1850: Eugene Field, poet and journalist.
1877: Frederick Soddy, named an isotope and received 1921 Nobel prize for chemistry.
1901: Adolph Rupp, basketball coach at the University of Kentucky who achieved a record 876 victories.
1948: Christa McAuliffe, the first civilian passenger on a space mission. During that mission, she and the six other crew members on the space shuttle Challenger perished in an explosion shortly after launch.
September 2nd
in history
1945: Japan signs the document of surrender aboard the USS Missouri, ending World War II.The International Military Tribunal for the Far East meted out justice to Japanese war criminals at locations throughout Asia.
1945: Vietnam declares its independence and Nationalist leader Ho Chi Minh proclaims himself its first president.
1956: Tennessee National Guardsmen halt rioters protesting the admission of 12 African-Americans to schools in Clinton.
1963: Alabama Governor George Wallace calls state troopers to Tuskegee High School to prevent integration.
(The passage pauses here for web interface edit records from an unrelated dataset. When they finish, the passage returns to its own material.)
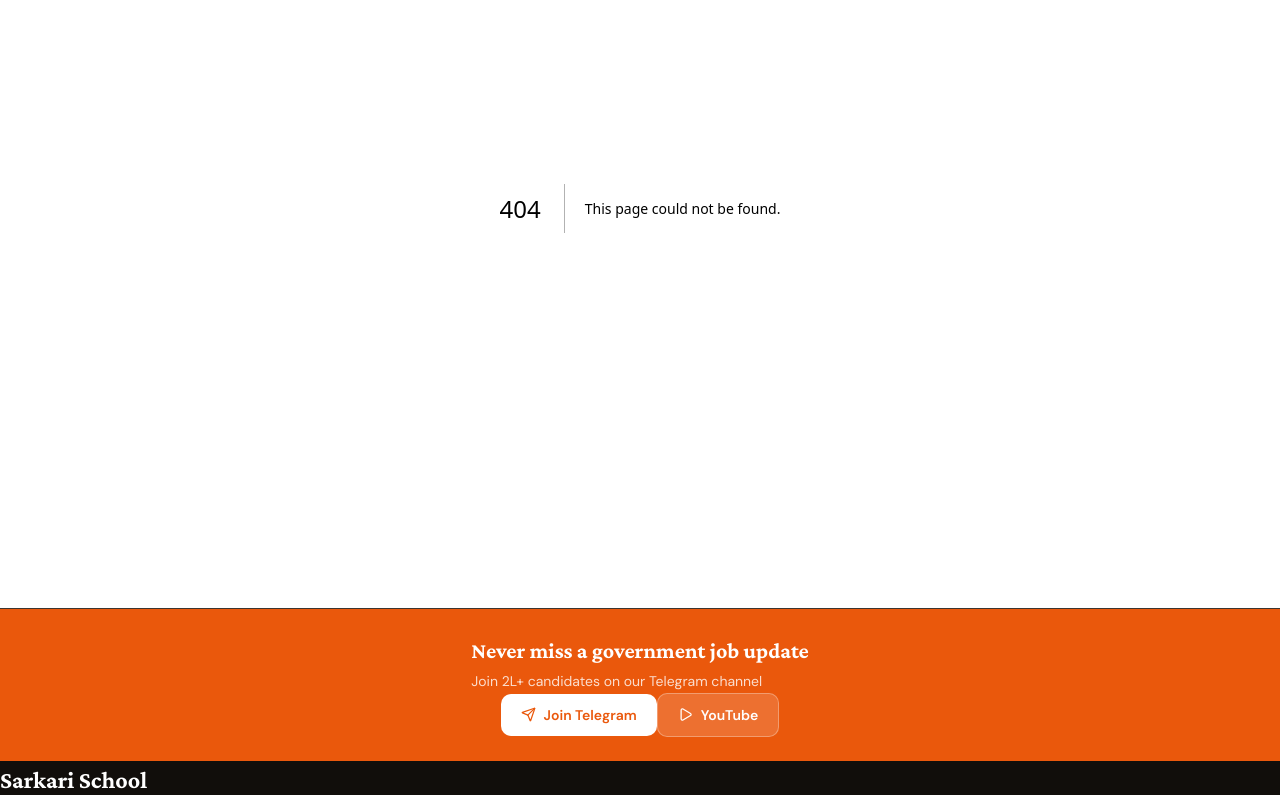
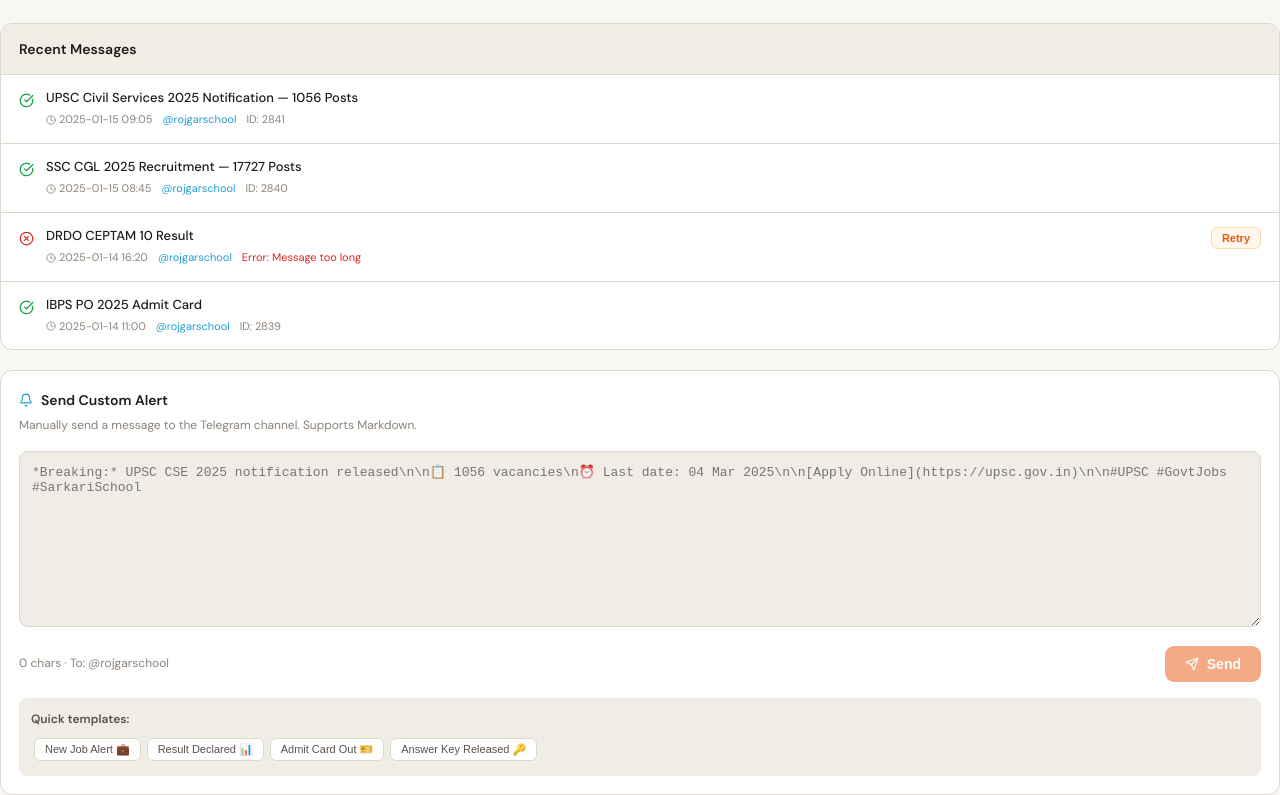
Before and after one commit to airgalaxyair/rojgarresult, a Next.js app in the folder frontend/: page /admin/telegram in a window 1280 px wide. Before the commit this address had no page. Shown: the part 253-1048 px from the top of the page. Built offline with nearby package versions, Linux system fonts and the light colour scheme.

Commit message:
Add files via upload

```diff
--- /dev/null
+++ b/frontend/app/admin/telegram/page.tsx
@@ -0,0 +1,182 @@
+'use client';
+
+import { useState } from 'react';
+import { Send, CheckCircle, XCircle, Clock, Bell } from 'lucide-react';
+
+const TELEGRAM_LOGS = [
+  { id: 1, title: 'UPSC Civil Services 2025 Notification — 1056 Posts', channel: '@rojgarschool', sentAt: '2025-01-15 09:05', status: 'sent', messageId: 2841 },
+  { id: 2, title: 'SSC CGL 2025 Recruitment — 17727 Posts', channel: '@rojgarschool', sentAt: '2025-01-15 08:45', status: 'sent', messageId: 2840 },
+  { id: 3, title: 'DRDO CEPTAM 10 Result', channel: '@rojgarschool', sentAt: '2025-01-14 16:20', status: 'failed', error: 'Message too long' },
+  { id: 4, title: 'IBPS PO 2025 Admit Card', channel: '@rojgarschool', sentAt: '2025-01-14 11:00', status: 'sent', messageId: 2839 },
+];
+
+export default function AdminTelegramPage() {
+  const [customMsg, setCustomMsg] = useState('');
+  const [sending, setSending] = useState(false);
+  const [sent, setSent] = useState(false);
+
+  const handleSend = () => {
+    if (!customMsg.trim()) return;
+    setSending(true);
+    setTimeout(() => {
+      setSending(false);
+      setSent(true);
+      setCustomMsg('');
+      setTimeout(() => setSent(false), 3000);
+    }, 1500);
+  };
+
+  return (
+    <div>
+      <div style={{ marginBottom: 24 }}>
+        <h1 style={{ fontFamily: 'Crimson Pro, serif', fontSize: 26, fontWeight: 700, color: 'var(--text-primary)', marginBottom: 4 }}>
+          Telegram
+        </h1>
+        <p style={{ fontSize: 14, color: 'var(--text-muted)' }}>
+          Manage Telegram channel alerts and bot messages
+        </p>
+      </div>
+
+      {/* Channel info */}
+      <div style={{ display: 'grid', gridTemplateColumns: 'repeat(3, 1fr)', gap: 14, marginBottom: 24 }}>
+        {[
+          { label: 'Channel', value: '@rojgarschool', sub: 'Public channel' },
+          { label: 'Sent Today', value: '12', sub: 'Auto + manual' },
+          { label: 'Bot', value: '@Rojgarschoolbot', sub: 'Active' },
+        ].map(({ label, value, sub }) => (
+          <div key={label} className="card" style={{ padding: '16px 18px' }}>
+            <p style={{ fontSize: 11, fontWeight: 700, color: 'var(--text-muted)', textTransform: 'uppercase', letterSpacing: '0.06em', marginBottom: 4 }}>
+              {label}
+            </p>
+            <p style={{ fontSize: 15, fontWeight: 700, color: 'var(--text-primary)' }}>{value}</p>
+            <p style={{ fontSize: 12, color: 'var(--text-muted)' }}>{sub}</p>
+          </div>
+        ))}
+      </div>
+
+      <div style={{ display: 'grid', gap: 20 }} className="lg:grid-cols-[1fr_380px]">
+        {/* Logs */}
+        <div className="card" style={{ overflow: 'hidden' }}>
+          <div style={{ padding: '14px 18px', borderBottom: '1px solid var(--border)', background: 'var(--bg-subtle)' }}>
+            <h2 style={{ fontSize: 14, fontWeight: 700, color: 'var(--text-primary)' }}>
+              Recent Messages
+            </h2>
+          </div>
+          {TELEGRAM_LOGS.map((log, i) => (
+            <div
+              key={log.id}
+              style={{
+                padding: '14px 18px',
+                borderBottom: i < TELEGRAM_LOGS.length - 1 ? '1px solid var(--border)' : 'none',
+                display: 'flex', alignItems: 'flex-start', gap: 12,
+              }}
+            >
+              <div style={{ marginTop: 2 }}>
+                {log.status === 'sent'
+                  ? <CheckCircle size={15} style={{ color: '#16a34a' }} />
+                  : <XCircle size={15} style={{ color: '#dc2626' }} />}
+              </div>
+              <div style={{ flex: 1, minWidth: 0 }}>
+                <p style={{ fontSize: 13, fontWeight: 500, color: 'var(--text-primary)', marginBottom: 4, lineHeight: 1.4 }}
+                  className="line-clamp-2">
+                  {log.title}
+                </p>
+                <div style={{ display: 'flex', gap: 10, flexWrap: 'wrap' }}>
+                  <span style={{ fontSize: 11, color: 'var(--text-muted)', display: 'flex', alignItems: 'center', gap: 3 }}>
+                    <Clock size={10} /> {log.sentAt}
+                  </span>
+                  <span style={{ fontSize: 11, color: '#229ED9' }}>{log.channel}</span>
+                  {log.messageId && (
+                    <span style={{ fontSize: 11, color: 'var(--text-muted)' }}>ID: {log.messageId}</span>
+                  )}
+                  {log.error && (
+                    <span style={{ fontSize: 11, color: '#dc2626' }}>Error: {log.error}</span>
+                  )}
+                </div>
+              </div>
+              {log.status === 'failed' && (
+                <button style={{
+                  padding: '4px 10px', borderRadius: 6, fontSize: 11, fontWeight: 600,
+                  background: '#fff7ed', border: '1px solid #fed7aa',
+                  color: 'var(--accent)', cursor: 'pointer', flexShrink: 0,
+                }}>
+                  Retry
+                </button>
+              )}
+            </div>
+          ))}
+        </div>
+
+        {/* Send custom message */}
+        <div className="card" style={{ padding: '18px' }}>
+          <h2 style={{ fontSize: 14, fontWeight: 700, color: 'var(--text-primary)', marginBottom: 4, display: 'flex', alignItems: 'center', gap: 8 }}>
+            <Bell size={14} style={{ color: '#229ED9' }} />
+            Send Custom Alert
+          </h2>
+          <p style={{ fontSize: 12, color: 'var(--text-muted)', marginBottom: 16 }}>
+            Manually send a message to the Telegram channel. Supports Markdown.
+          </p>
+
+          <textarea
+            value={customMsg}
+            onChange={(e) => setCustomMsg(e.target.value)}
+            placeholder={`*Breaking:* UPSC CSE 2025 notification released\\n\\n📋 1056 vacancies\\n⏰ Last date: 04 Mar 2025\\n\\n[Apply Online](https://upsc.gov.in)\\n\\n#UPSC #GovtJobs #SarkariSchool`}
+            rows={10}
+            style={{
+              width: '100%', padding: '12px', borderRadius: 9,
+              border: '1px solid var(--border)', background: 'var(--bg-subtle)',
+              color: 'var(--text-primary)', fontSize: 13, fontFamily: 'monospace',
+              resize: 'vertical', outline: 'none', boxSizing: 'border-box',
+            }}
+            onFocus={(e) => (e.target.style.borderColor = 'var(--accent)')}
+            onBlur={(e) => (e.target.style.borderColor = 'var(--border)')}
+          />
+
+          <div style={{ display: 'flex', alignItems: 'center', justifyContent: 'space-between', marginTop: 12 }}>
+            <span style={{ fontSize: 12, color: 'var(--text-muted)' }}>
+              {customMsg.length} chars · To: @rojgarschool
+            </span>
+            <button
+              onClick={handleSend}
+              disabled={sending || !customMsg.trim()}
+              style={{
+                display: 'inline-flex', alignItems: 'center', gap: 8,
+                padding: '10px 20px', borderRadius: 9, fontSize: 14, fontWeight: 600,
+                background: sent ? '#16a34a' : 'var(--accent)', color: 'white',
+                border: 'none', cursor: sending || !customMsg.trim() ? 'not-allowed' : 'pointer',
+                opacity: !customMsg.trim() ? 0.5 : 1,
+              }}
+            >
+              {sent ? <><CheckCircle size={14} /> Sent!</> : sending ? 'Sending...' : <><Send size={14} /> Send</>}
+            </button>
+          </div>
+
+          <div style={{ marginTop: 16, padding: '12px', background: 'var(--bg-subtle)', borderRadius: 8 }}>
+            <p style={{ fontSize: 12, fontWeight: 600, color: 'var(--text-secondary)', marginBottom: 6 }}>
+              Quick templates:
+            </p>
+            {[
+              'New Job Alert 💼',
+              'Result Declared 📊',
+              'Admit Card Out 🎫',
+              'Answer Key Released 🔑',
+            ].map((t) => (
+              <button
+                key={t}
+                onClick={() => setCustomMsg(`🔔 *${t}*\n\n`)}
+                style={{
+                  display: 'inline-block', margin: '3px', padding: '4px 10px',
+                  borderRadius: 6, fontSize: 11, fontWeight: 500,
+                  background: 'var(--bg-card)', border: '1px solid var(--border)',
+                  color: 'var(--text-secondary)', cursor: 'pointer',
+                }}
+              >
+                {t}
+              </button>
+            ))}
+          </div>
+        </div>
+      </div>
+    </div>
+  );
+}
```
1975: Joseph W. Hatcher of Tallahassee, Florida, becomes the state's first African-American supreme court justice since Reconstruction.